## How to complete this task:
When you repeat the records, keep every word exact and drop each picture.

## Dataset records:
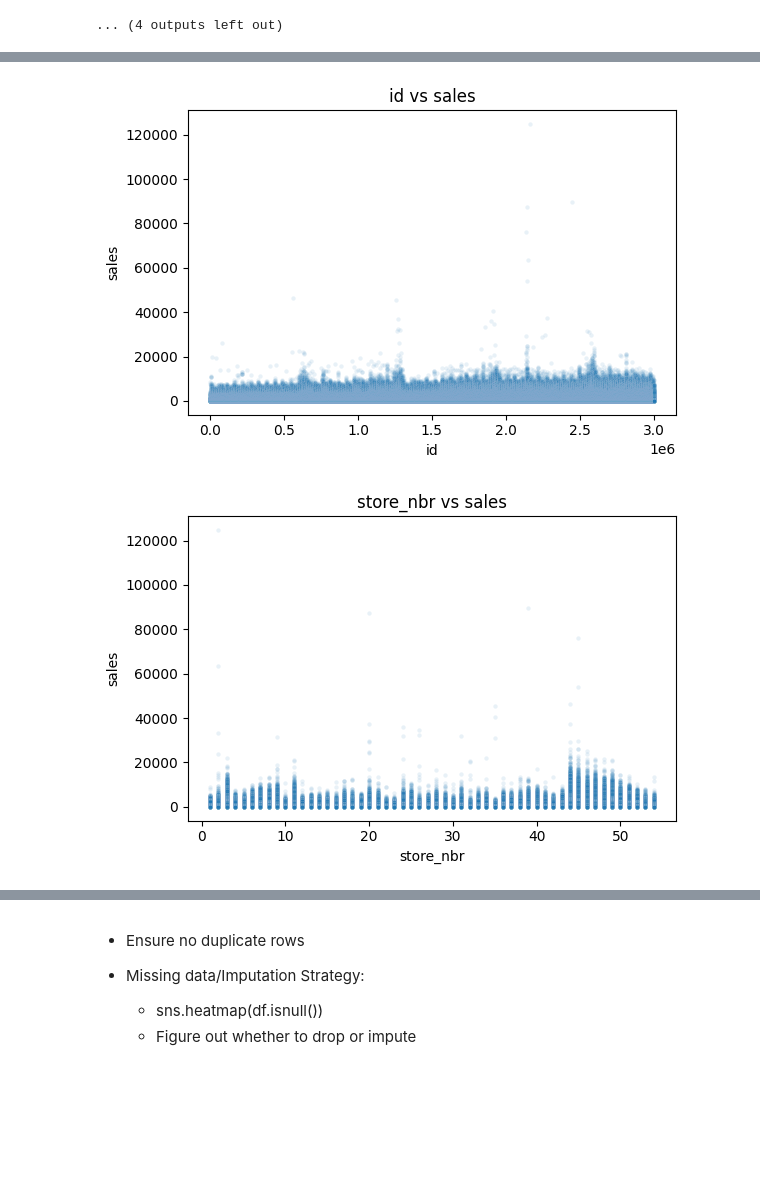
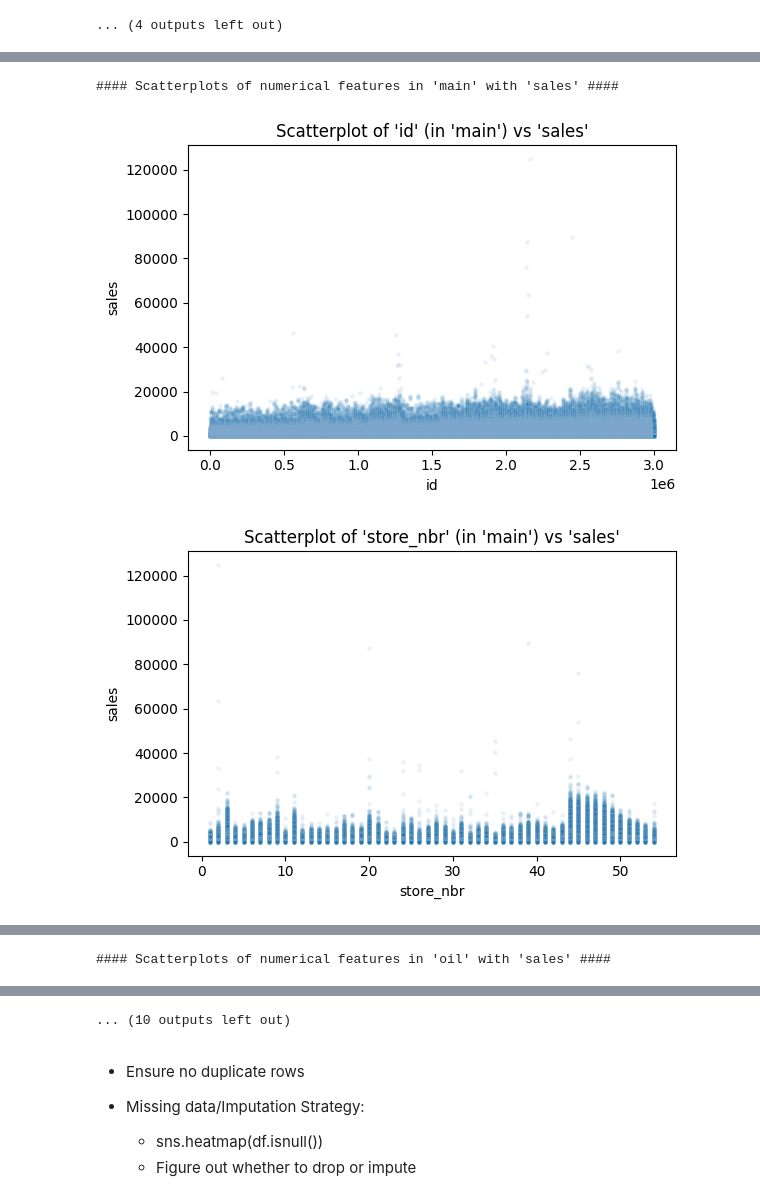
Before and after one commit to Philst4/Store-Sales, a Jupyter notebook: notebooks/eda.ipynb, the cells around one changed output, grey strips where cells are left out. Saved outputs shown, nothing was run; the diff lists cells and outputs as text; code cells hidden in the pictures; blank space fills up the shorter version.

```diff
--- a/notebooks/eda.ipynb
+++ b/notebooks/eda.ipynb
@@ -218,5 +313,21 @@ Histograms of numerical data:
 Barplots of categorical data:
 [figure]
 ... (4 outputs left out)
+# %%
+# For merging with main
+def merge_with_main(main, other_df, to_merge_on='date', fill_num_nas=None):
+    num_cols = other_df.select_dtypes(include='number').columns
+
+    merged = pd.merge(
+        main,
+        other_df,
+        on=to_merge_on,
+        how='left'
+    )
+
+    if fill_num_nas != None:
+        assert type(fill_num_nas) == int, f"Please make 'fill_num_nas' an int"
+        merged[num_cols] = merged[num_cols].fillna(fill_num_nas)
+    return merged
 # %%
 # Heat map against the target variable
@@ -243,20 +385,50 @@ corr_heatmap_against_target(pd.merge(clean_dfs['train'], raw_dfs['oil'], on='dat
 # %%
 # Scatter plots of numerical features against target variable
-def scatter_plot_against_target(df, target_col='sales'):
+def scatter_plot_against_target(df, df_name='main', target_col='sales'):
     # Loop through each numerical feature
     for col in df.select_dtypes(include='number').columns:
         if col == target_col:
             continue  # skip the target itself
 
         plt.figure(figsize=(6, 4))
         sns.scatterplot(data=df, x=col, y=target_col, alpha=0.1, s=10)
-        plt.title(f'{col} vs {target_col}')
+        plt.title(f"Scatterplot of '{col}' (in '{df_name}') vs '{target_col}'")
         plt.xlabel(col)
         plt.ylabel(target_col)
         plt.tight_layout()
         plt.show()
 
-scatter_plot_against_target(pd.merge(raw_dfs['train'], raw_dfs['oil'], on='date'))
+# Check scatterplots within 'main'
+print(f"#### Scatterplots of numerical features in 'main' with 'sales' ####")
+scatter_plot_against_target(
+    clean_dfs['main']
+)
+
+# Check scatterplots with 'oil'
+print(f"#### Scatterplots of numerical features in 'oil' with 'sales' ####")
+scatter_plot_against_target(
+    merge_with_main(clean_dfs['main'][['date', 'sales']], clean_dfs['oil'], fill_num_nas=0),
+    df_name='oil'
+)
+
+# Check scatterplots with 'holidays_events'
+print(f"#### Scatterplots of numerical features in 'holidays_events' with 'sales' ####")
+scatter_plot_against_target(
+    merge_with_main(
+        clean_dfs['main'][['date', 'sales']],
+        clean_dfs['holidays_events'].drop(columns=[col for col in clean_dfs['holidays_events'].columns if col.startswith('combo_')]),
+        fill_num_nas=0
+    ),
+    df_name='holidays_events'
+)
+
+# Check scatterplots with 'stores'
+print(f"#### Scatterplots of numerical features in 'stores' with 'sales' ####")
+scatter_plot_against_target(
+    merge_with_main(clean_dfs['main'][['store_nbr', 'sales']], clean_dfs['stores'], to_merge_on='store_nbr'),
+    df_name='stores'
+)
 # %% [output]
+#### Scatterplots of numerical features in 'main' with 'sales' ####
-[figure, old version]
+[figure, new version]
-[figure, old version]
+[figure, new version]
@@ -263,0 +436 @@ scatter_plot_against_target(pd.merge(raw_dfs['train'], raw_dfs['oil'], on='date'
+#### Scatterplots of numerical features in 'oil' with 'sales' ####
@@ -265,3 +444,4 @@ scatter_plot_against_target(pd.merge(raw_dfs['train'], raw_dfs['oil'], on='date'
+... (10 outputs left out)
 # %% [markdown]
 * Ensure no duplicate rows
 
```
Also changed, not shown: parts of 19 cells of this notebook.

## Answer for the task:
Before and after one commit to Philst4/Store-Sales, a Jupyter notebook: notebooks/eda.ipynb, the cells around one changed output, grey strips where cells are left out. Saved outputs shown, nothing was run; the diff lists cells and outputs as text; code cells hidden in the pictures; blank space fills up the shorter version.

```diff
--- a/notebooks/eda.ipynb
+++ b/notebooks/eda.ipynb
@@ -218,5 +313,21 @@ Histograms of numerical data:
 Barplots of categorical data:
 [figure]
 ... (4 outputs left out)
+# %%
+# For merging with main
+def merge_with_main(main, other_df, to_merge_on='date', fill_num_nas=None):
+    num_cols = other_df.select_dtypes(include='number').columns
+
+    merged = pd.merge(
+        main,
+        other_df,
+        on=to_merge_on,
+        how='left'
+    )
+
+    if fill_num_nas != None:
+        assert type(fill_num_nas) == int, f"Please make 'fill_num_nas' an int"
+        merged[num_cols] = merged[num_cols].fillna(fill_num_nas)
+    return merged
 # %%
 # Heat map against the target variable
@@ -243,20 +385,50 @@ corr_heatmap_against_target(pd.merge(clean_dfs['train'], raw_dfs['oil'], on='dat
 # %%
 # Scatter plots of numerical features against target variable
-def scatter_plot_against_target(df, target_col='sales'):
+def scatter_plot_against_target(df, df_name='main', target_col='sales'):
     # Loop through each numerical feature
     for col in df.select_dtypes(include='number').columns:
         if col == target_col:
             continue  # skip the target itself
 
         plt.figure(figsize=(6, 4))
         sns.scatterplot(data=df, x=col, y=target_col, alpha=0.1, s=10)
-        plt.title(f'{col} vs {target_col}')
+        plt.title(f"Scatterplot of '{col}' (in '{df_name}') vs '{target_col}'")
         plt.xlabel(col)
         plt.ylabel(target_col)
         plt.tight_layout()
         plt.show()
 
-scatter_plot_against_target(pd.merge(raw_dfs['train'], raw_dfs['oil'], on='date'))
+# Check scatterplots within 'main'
+print(f"#### Scatterplots of numerical features in 'main' with 'sales' ####")
+scatter_plot_against_target(
+    clean_dfs['main']
+)
+
+# Check scatterplots with 'oil'
+print(f"#### Scatterplots of numerical features in 'oil' with 'sales' ####")
+scatter_plot_against_target(
+    merge_with_main(clean_dfs['main'][['date', 'sales']], clean_dfs['oil'], fill_num_nas=0),
+    df_name='oil'
+)
+
+# Check scatterplots with 'holidays_events'
+print(f"#### Scatterplots of numerical features in 'holidays_events' with 'sales' ####")
+scatter_plot_against_target(
+    merge_with_main(
+        clean_dfs['main'][['date', 'sales']],
+        clean_dfs['holidays_events'].drop(columns=[col for col in clean_dfs['holidays_events'].columns if col.startswith('combo_')]),
+        fill_num_nas=0
+    ),
+    df_name='holidays_events'
+)
+
+# Check scatterplots with 'stores'
+print(f"#### Scatterplots of numerical features in 'stores' with 'sales' ####")
+scatter_plot_against_target(
+    merge_with_main(clean_dfs['main'][['store_nbr', 'sales']], clean_dfs['stores'], to_merge_on='store_nbr'),
+    df_name='stores'
+)
 # %% [output]
+#### Scatterplots of numerical features in 'main' with 'sales' ####
-[figure, old version]
+[figure, new version]
-[figure, old version]
+[figure, new version]
@@ -263,0 +436 @@ scatter_plot_against_target(pd.merge(raw_dfs['train'], raw_dfs['oil'], on='date'
+#### Scatterplots of numerical features in 'oil' with 'sales' ####
@@ -265,3 +444,4 @@ scatter_plot_against_target(pd.merge(raw_dfs['train'], raw_dfs['oil'], on='date'
+... (10 outputs left out)
 # %% [markdown]
 * Ensure no duplicate rows
 
```
Also changed, not shown: parts of 19 cells of this notebook.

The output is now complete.